When I first became interested in neuroscience, someone sent me a science-fiction story about a scientists who dissects his own brain. In “Exhalation,” by Ted Chiang, brains are made of gold leaf, and the prevailing theory of memory holds that our experiences are engraved on these sheets. The narrator of the story reveals that soon there will be no consciousness, due to a lack of air pressure that needs to flutter through the brain, and he is writing a testament for other inhabitants of the universe—us—to find. “Through the act of reading my words,” he writes, “the patterns that form your thoughts become an imitation of the patterns that once formed mine.

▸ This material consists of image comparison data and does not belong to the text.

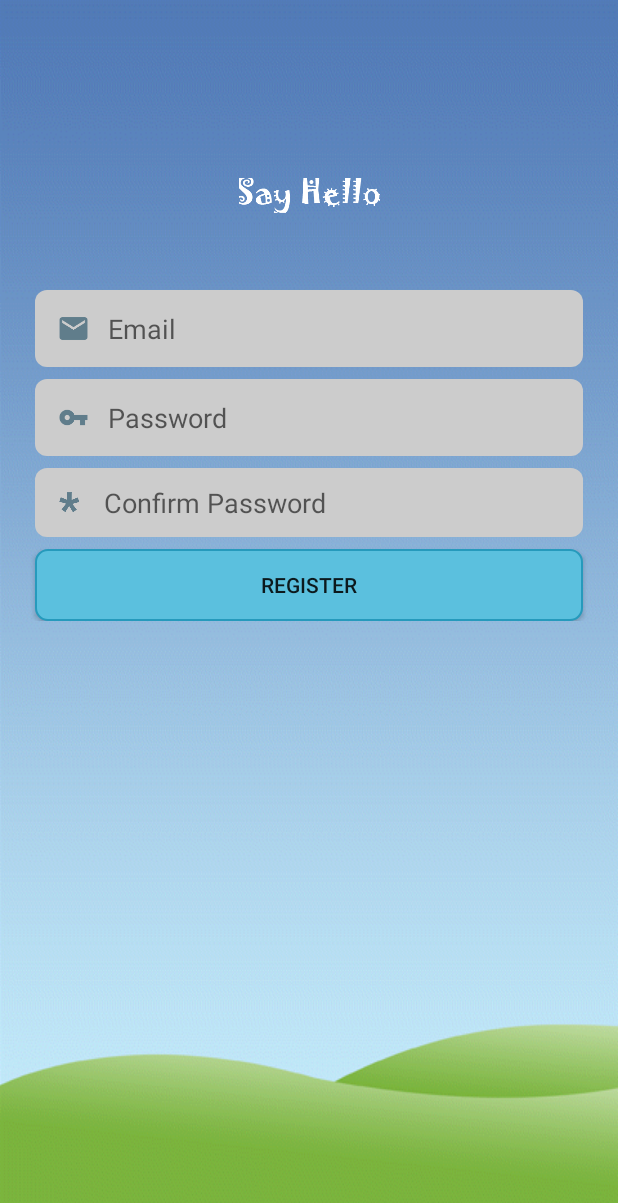
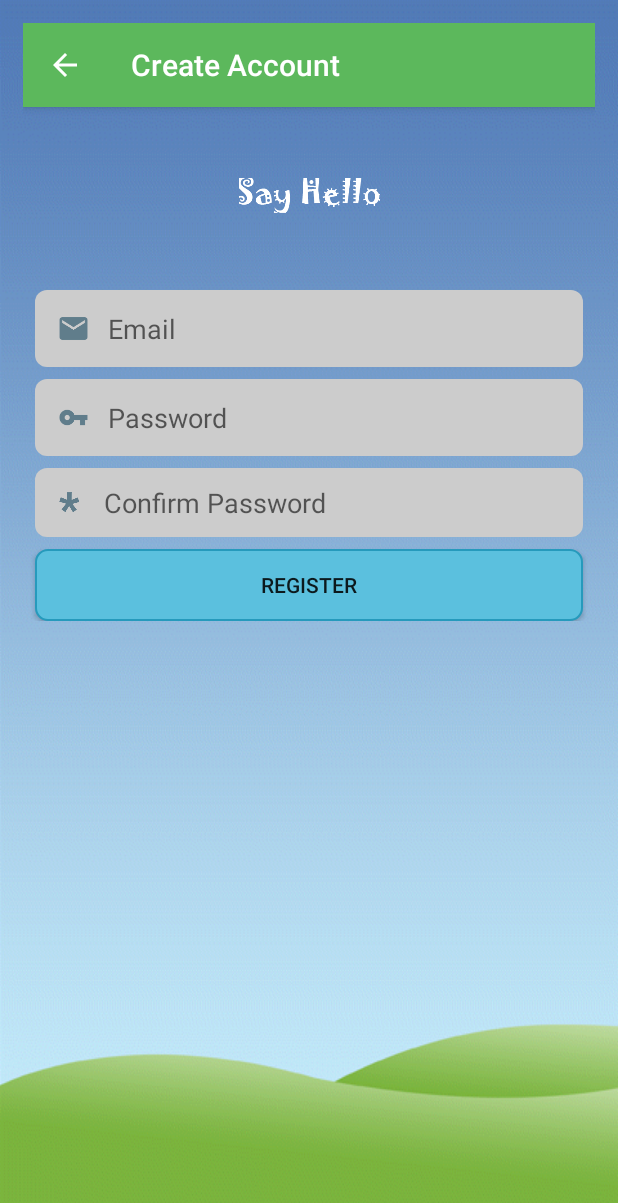
Before and after one commit to yonchando/SayHello, an Android app: the RegisterActivity screen opened directly, with no data from a screen before it, on a phone screen of 412 x 824 dp. Shown: the top 1203 px of the screen. Run offline under Robolectric (Android 15) with nearby library versions, the phone set to English and light mode, and no system bars; our stand-ins replace Firebase (no records; nobody signed in at launch, a user with empty details on screens opened directly).

Commit message:
fix register UI look good

```diff
--- a/app/src/main/java/com/rupp/yonchando/sayhello/RegisterActivity.java
+++ b/app/src/main/java/com/rupp/yonchando/sayhello/RegisterActivity.java
@@ -5,6 +5,7 @@ import android.content.Intent;
 import android.support.annotation.NonNull;
 import android.support.v7.app.AppCompatActivity;
 import android.os.Bundle;
+import android.support.v7.widget.Toolbar;
 import android.view.View;
 import android.widget.Button;
 import android.widget.EditText;
@@ -30,6 +31,12 @@ public class RegisterActivity extends AppCompatActivity implements View.OnClickL
     protected void onCreate(Bundle savedInstanceState) {
         super.onCreate(savedInstanceState);
         setContentView(R.layout.activity_register);
+
+        Toolbar toolbarReg = findViewById(R.id.toolbarReg);
+        setSupportActionBar(toolbarReg);
+        getSupportActionBar().setTitle("Create Account");
+        getSupportActionBar().setDisplayHomeAsUpEnabled(true);
+
 
         buttonRegister = findViewById(R.id.buttonRegister);
         editTextEmail = findViewById(R.id.editTextEmail);
@@ -91,10 +98,12 @@ public class RegisterActivity extends AppCompatActivity implements View.OnClickL
             @Override
             public void onComplete(@NonNull Task<AuthResult> task) {
                 if (task.isComplete()) {
+                    progressDialog.dismiss();
                     loginAfterRegister(email, password);
                     Toast.makeText(RegisterActivity.this, "Register Success", Toast.LENGTH_SHORT).show();
                 } else {
-                    Toast.makeText(RegisterActivity.this, "Register Fail", Toast.LENGTH_SHORT).show();
+                    hideProgressDialog();
+                    Toast.makeText(RegisterActivity.this, "Register Fail, Please Try Again", Toast.LENGTH_SHORT).show();
                 }
             }
         });
--- a/app/src/main/java/com/rupp/yonchando/sayhello/StartUpActivity.java
+++ b/app/src/main/java/com/rupp/yonchando/sayhello/StartUpActivity.java
@@ -19,11 +19,11 @@ public class StartUpActivity extends AppCompatActivity {
             public void run() {
                 startLoginActivity();
             }
-        }, 2000);
+        }, 1000);
     }
 
     private void startLoginActivity() {
-        Intent intent = new Intent(this,LoginActivity.class);
+        Intent intent = new Intent(this,MainActivity.class);
         startActivity(intent);
     }
 }
--- a/app/src/main/res/layout/activity_register.xml
+++ b/app/src/main/res/layout/activity_register.xml
@@ -2,10 +2,28 @@
 <android.support.constraint.ConstraintLayout xmlns:android="http://schemas.android.com/apk/res/android"
     xmlns:app="http://schemas.android.com/apk/res-auto"
     xmlns:tools="http://schemas.android.com/tools"
+    style="@style/background"
     android:layout_width="match_parent"
     android:layout_height="match_parent"
-    style="@style/background"
     tools:context="com.rupp.yonchando.sayhello.RegisterActivity">
+
+    <android.support.design.widget.AppBarLayout
+        android:id="@+id/appbar"
+        android:layout_width="match_parent"
+        android:layout_height="wrap_content"
+        android:theme="@style/AppTheme.AppBarOverlay"
+        app:layout_constraintEnd_toEndOf="parent"
+        app:layout_constraintStart_toStartOf="parent"
+        app:layout_constraintTop_toTopOf="parent">
+
+        <android.support.v7.widget.Toolbar
+            android:id="@+id/toolbarReg"
+            android:layout_width="match_parent"
+            android:layout_height="match_parent"
+            android:background="@color/colorSuccess"
+            app:popupTheme="@style/AppTheme.PopupOverlay" />
+
+    </android.support.design.widget.AppBarLayout>
 
     <ScrollView
         android:layout_width="match_parent"
@@ -13,7 +31,7 @@
 
         <android.support.constraint.ConstraintLayout
             android:layout_width="match_parent"
-            android:layout_height="match_parent">
+            android:layout_height="wrap_content">
 
             <ImageView
                 android:id="@+id/imageViewLogo"
--- a/app/src/main/res/layout/app_bar_main.xml
+++ b/app/src/main/res/layout/app_bar_main.xml
@@ -15,7 +15,7 @@
             android:id="@+id/toolbar"
             android:layout_width="match_parent"
             android:layout_height="?attr/actionBarSize"
-            android:background="?attr/colorPrimary"
+            android:background="@color/colorSuccess"
             app:popupTheme="@style/AppTheme.PopupOverlay" />
 
     </android.support.design.widget.AppBarLayout>
```
Also changed, not shown: app/src/main/AndroidManifest.xml (+12 -6 lines), app/src/main/java/com/rupp/yonchando/sayhello/MainActivity.java (+5 -15 lines), app/src/main/res/layout/content_main.xml (+15 -1 lines). Lines whose indentation alone changed are shown as unchanged.
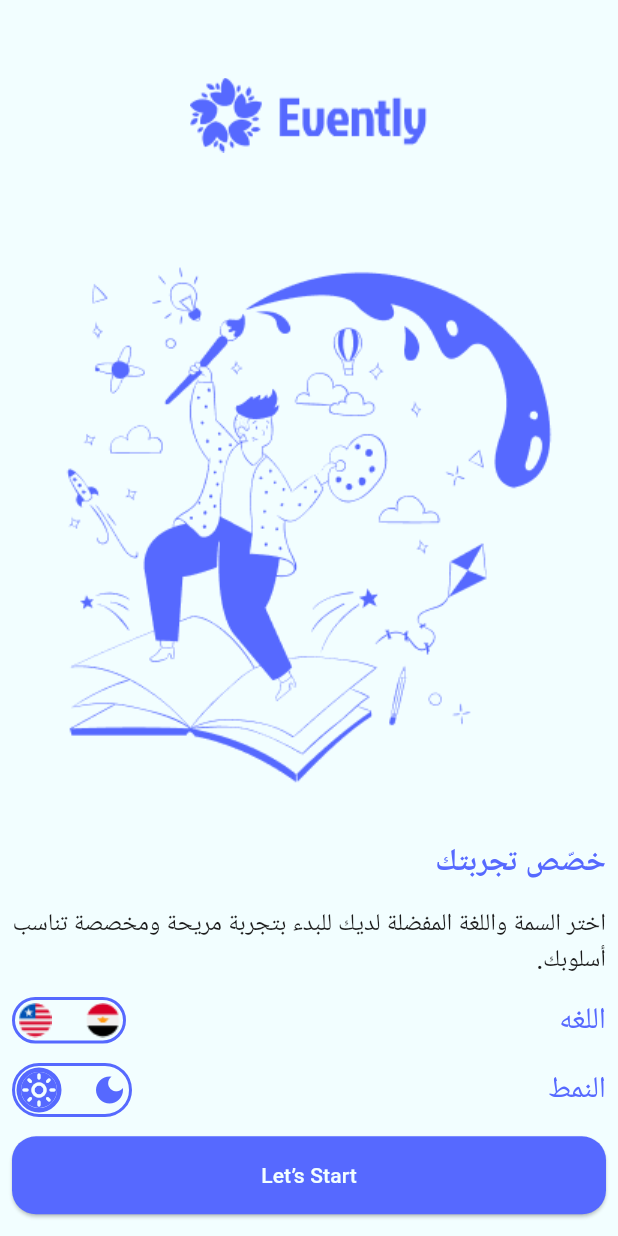
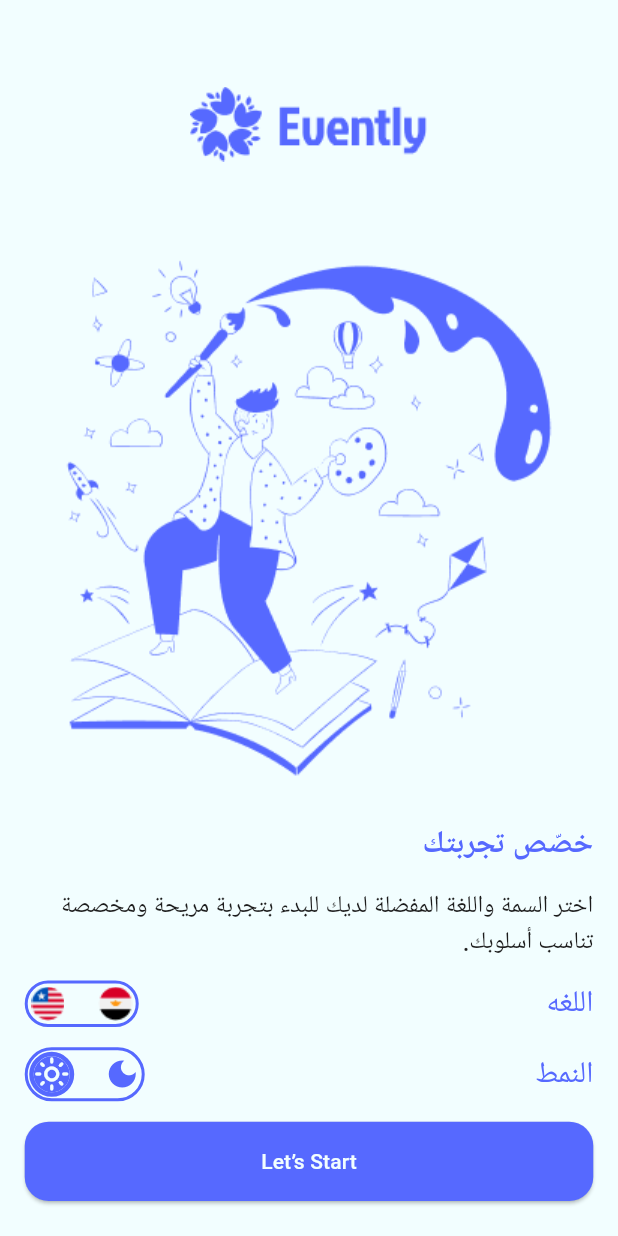
Before and after one commit to DinaAli261/eventely, a Flutter app: the screen it shows after launch, on a phone screen of 412 x 824 dp. Run offline on Flutter 3.47's test engine with Material 3 defaults, Android fonts, the phone set to English and light mode, and no system bars; our stand-ins replace introduction_screen, shared_preferences.

Commit message:
+first screen

```diff
--- a/lib/main.dart
+++ b/lib/main.dart
@@ -9,7 +9,6 @@ import 'package:evently/utils/app_routes.dart';
 import 'package:evently/utils/app_theme.dart';
 import 'package:flutter/material.dart';
 import 'package:provider/provider.dart';
-
 void main() {
   runApp(MultiProvider(
       providers: [
--- a/lib/ui/first_screen/first_screen.dart
+++ b/lib/ui/first_screen/first_screen.dart
@@ -10,7 +10,7 @@ import '../../utils/app_colors.dart';
 
 class FirstScreen extends StatefulWidget {
 
-  FirstScreen({super.key});
+  const FirstScreen({super.key});
 
   @override
   State<FirstScreen> createState() => _FirstScreenState();
@@ -24,17 +24,21 @@ class _FirstScreenState extends State<FirstScreen> {
 
   @override
   Widget build(BuildContext context) {
+    var width = MediaQuery
+        .of(context)
+        .size
+        .width;
     var themeProvider = Provider.of<AppThemeProvider>(context);
     final isDark = themeProvider.appTheme == ThemeMode.dark;
     return SafeArea(
       child: Scaffold(
         body: Padding(
-          padding: const EdgeInsets.all(8.0),
+          padding: EdgeInsets.all(width * 0.04),
           child: Column(
             mainAxisAlignment: MainAxisAlignment.spaceAround,
             crossAxisAlignment: CrossAxisAlignment.stretch,
             children: [
-              buildImage('onboarding', 159),
+              buildImage('onboarding', width * 0.40),
               buildImage((isDark) ? 'onboarding1_dark' : 'onboarding1'),
               Text(
                 AppLocalizations.of(context)!.firstScreenTitle,
@@ -75,7 +79,7 @@ class _FirstScreenState extends State<FirstScreen> {
                       AppRoutes.onboardingRouteName);
                 },
                 style: ElevatedButton.styleFrom(
-                  padding: EdgeInsets.all(16),
+                  padding: EdgeInsets.all(width * 0.04),
                   backgroundColor: AppColors.blue,
                   shape: RoundedRectangleBorder(
                     borderRadius: BorderRadius.circular(16.0),
@@ -93,34 +97,3 @@ class _FirstScreenState extends State<FirstScreen> {
     );
   }
 }
-
-//PageViewModel(
-//           titleWidget: createTitleWidget("Personalize Your Experience"),
-//           bodyWidget: createBodyWidget(
-//             "Choose your preferred theme and language to get started with a comfortable, tailored experience that suits your style.",
-//             isDark,
-//             isFirst: true,
-//           ),
-//           image: _buildImage((isDark) ? 'onboarding1_dark' : 'onboarding1'),
-//           footer: ElevatedButton(
-//             onPressed: () {
-//               introKey.currentState?.animateScroll(0);
-//             },
-//             style: ElevatedButton.styleFrom(
-//               padding: EdgeInsets.all(16),
-//               backgroundColor: AppColors.blue,
-//               shape: RoundedRectangleBorder(
-//                 borderRadius: BorderRadius.circular(16.0),
-//               ),
-//             ),
-//             child: const Text(
-//               'Let’s Start',
-//               style: TextStyle(color: AppColors.white),
-//             ),
-//           ),
-//           decoration: pageDecoration.copyWith(
-//             bodyFlex: 6,
-//             imageFlex: 6,
-//             safeArea: 80,
-//           ),
-//         ),
--- a/lib/ui/first_screen/select_widget.dart
+++ b/lib/ui/first_screen/select_widget.dart
@@ -72,7 +72,7 @@ class _SelectWidgetState extends State<SelectWidget> {
                   ? {
                       isSelectedAr = false,
                       isSelectedEN = true,
-                      languageProvider.changeLanguage('en'),
+                      languageProvider.changeLanguage("en"),
                       saveLastLang("en"),
                     }
                   : {
```
Also changed, not shown: lib/ui/home/tabs/profile/language/language_bottom_sheet.dart (+4 -4 lines).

And in that way I live again, through you.” Chiang’s collection Story of Your Life is definitely worth reading; the title story, in which a narrator weaves together the birth and death of her daughter together with the visit of an alien race whose unique language reflects their simultaneous sense of time, is almost a masterpiece. Amy Adams, Jeremy Renner, and Forest Whitaker are attached to the film project, which sold at the 2014 Cannes Film Festival to Paramount Pictures and is expected to release in 2016, directed by Dennis Villanueve.
Image credit: Peter Gamlen for The Guardian
Nautilus has a fascinating article about the psychologist Julian Jaynes, author of the influential cult classic The Origin of Consciousness in the Breakdown of the Bicameral Mind. In it, he argues that ancient peoples were not conscious; one half of their mind spoke to the other with ugidance in the voice of the gods until about 3000 years ago, when self-awareness emerged. Jaynes conducted animal behavior research as a graduate student at Yale before moving to England to become a playwright and actor. “O, what a world of unseen visions and heard silences,” his only book begins, “this insubstantial country of the mind!” Jaynes’ theory treats consciousness as a cultural rather than biological phenomenon, which is not a popular view these days. However, more than one neuroscientist that I know has cited Julian Jaynes and his The Origin of Consciousness as an inspiration for entering the field.
Happy Birthday to Santiago Ramón y Cajal, “the father of modern neuroscience,” who would be 163 today. Cajal was born in Petilla de Aragón, a tiny village high in the mountains of northern Spain. On this same date, when he turned 36, Cajal declared the independence of the nerve cell in his self-published journal Revista Trimestral de Histología normal y patológia. (Images courtesy of the Cajal Institute in Madrid.)
For those of you who haven’t heard of SciArt in America, a new organization founded by Julia Buntaine, check it out! They have a magazine (submit to their Flash Fiction contest) and put on events based in New York City.
(The famous patient H.M. as a young man.)
The new STEM podcast Transistor, presented by the Public Radio Exchange (PRX) and funded by the Alfred P. Sloan Foundation, has released new neuroscience episodes called Totally Cerebral. The host, Wendy Suzuki, is a scientist at NYU who studies learning, memory, and cognition. In a review of the first two episodes, The A.V. Club called the show “gripping and immediate the way the best sort of storytelling podcast can be, as these scientists are not only bright but personable and emotionally connected to their studies.” Part 1 is titled “Untangling the Mystery of Memory,” and Part 2 is titled “The Man Without a Memory.” Earlier podcasts feature astrophysicist Michele Thaller and biologist Christina Agapakis.